AAPL Buyback History
Prior to its 2014 stock split, Apple spent about $50 billion buying back shares at prices ranging from around $50 to $90. Since the stock split, Apple has repurchased shares at prices from $100 to $130 per share, significantly higher than the current stock price of $94.02— indicating that Apple expects its stock to recover and appreciate to much higher levels.
Those post-split buybacks include a surprising $17 billion of its own stock in the September 2014 quarter; $5 billion of stock in open market purchases during its December 2014 quarter (Apple's Fiscal Q1 2015); another $7 billion of stock in open market purchases during its March quarter (Apple's Fiscal Q2 2015); another $4 billion of stock in open market purchases and $6 billion in Accelerated Share Repurchase in the June quarter (Apple's Fiscal Q3 2015); followed by an astounding $14 billion of stock in open market purchases in the September quarter (Apple's Fiscal Q4 2015) and 6.9 billion in the most recent December quarter.

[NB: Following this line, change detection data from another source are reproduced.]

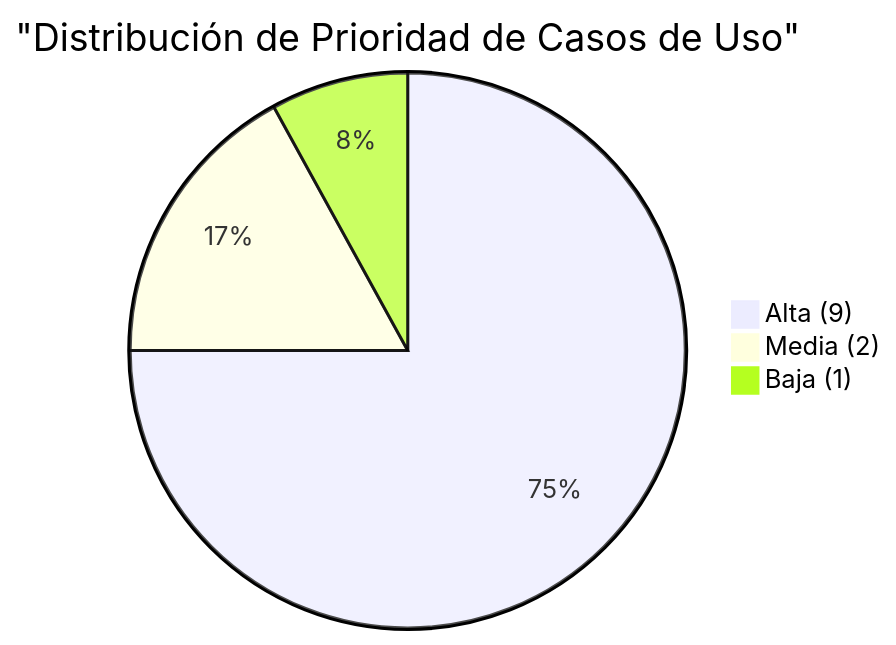
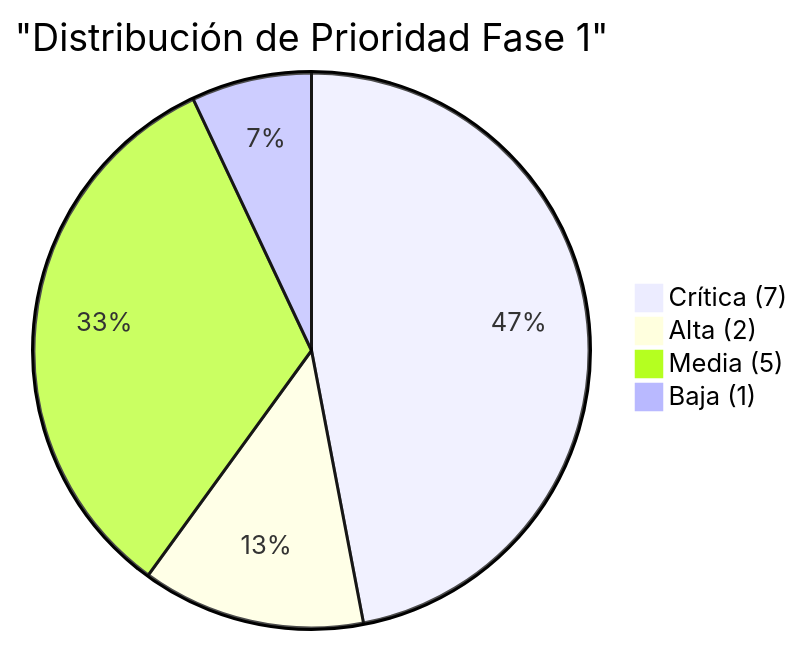
The second of 4 diagrams in REQUERIMIENTOS_Y_CASOS_DE_USO.md (dleonsystem/sep_evaluacion_diagnostica), drawn with Mermaid before and after one commit. The commit also changed other lines of this file and 6 other files, not shown here.

````diff
--- a/REQUERIMIENTOS_Y_CASOS_DE_USO.md
+++ b/REQUERIMIENTOS_Y_CASOS_DE_USO.md
@@ -546,6 +1180,7 @@
 ```mermaid
-pie title "Distribución de Prioridad de Casos de Uso"
-    "Alta (9)" : 75
-    "Media (2)" : 17
-    "Baja (1)" : 8
+pie title "Distribución de Prioridad Fase 1"
+    "Crítica (7)" : 47
+    "Alta (2)" : 13
+    "Media (5)" : 33
+    "Baja (1)" : 7
 ```
````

The relatively conservative (for Apple) $6.9 billion spent on buybacks in the December quarter suggests that the company hesitated to buy up large numbers of shares, and instead reserved its allocated buyback funds to spend in the current quarter instead, in anticipation of much lower stock prices.
As of January 8, 2016, the company now has 5.545 billion shares outstanding.
Since the beginning of 2014, Apple shares are up 17.51 percent, compared to Microsoft's 34.5 percent gain or Google's 22.35 percent gain in nonvoting GOOG C class shares and 25.73 percent gain in standard GOOGL A class shares.
Since the start of 2015, Apple shares are down 14 percent, compared to Microsoft's 7.26 percent gain or Google's 30.25 percent gain in nonvoting GOOG C class shares and 32.89 percent gain in standard GOOGL A class shares. Google split its shares into the two classes and awarded investors one of each, effectively stripping investors of half their voting rights through the "dividend" dilution.
Despite massive buybacks, Apple still has a growing pile of cash
Apple is currently using much of its domestic U.S. cash flow to finance stock buybacks and dividend payments, and is also issuing bonds at extremely low interest rates to help pay for its capital return programs.
It currently holds $200 billion of its total $216 billion cash reserves overseas; spending those funds domestically would incur a substantial tax penalty unless the U.S. Congress approves a tax break to enable and incentivize American firms to invest their foreign earnings in America.
In October 2013, after four months of investigation of Apple's foreign earnings and taxes, the U.S. Securities and Exchange Commission ended its inquiry without plans to take any further action after finding no evidence of wrongdoing by the company.
Investors generally view cash as bad for companies to hoard (due to low returns from conservative investments), but Apple can't currently distribute more cash to shareholders without incurring a substantial U.S. tax penalty.
That has made Apple's vast cash holdings a convenient problem to have, because it enables the company to borrow at interest rates very close to zero for domestic investment and capital returns to shareholders while still maintaining vast market power to make long term component deals and strategic investments ranging from acquisitions to expansions of its retail network and its production capabilities.
Apple expects to invest $15 billion in infrastructure, tooling, retail and other capital expenditures in fiscal 2016.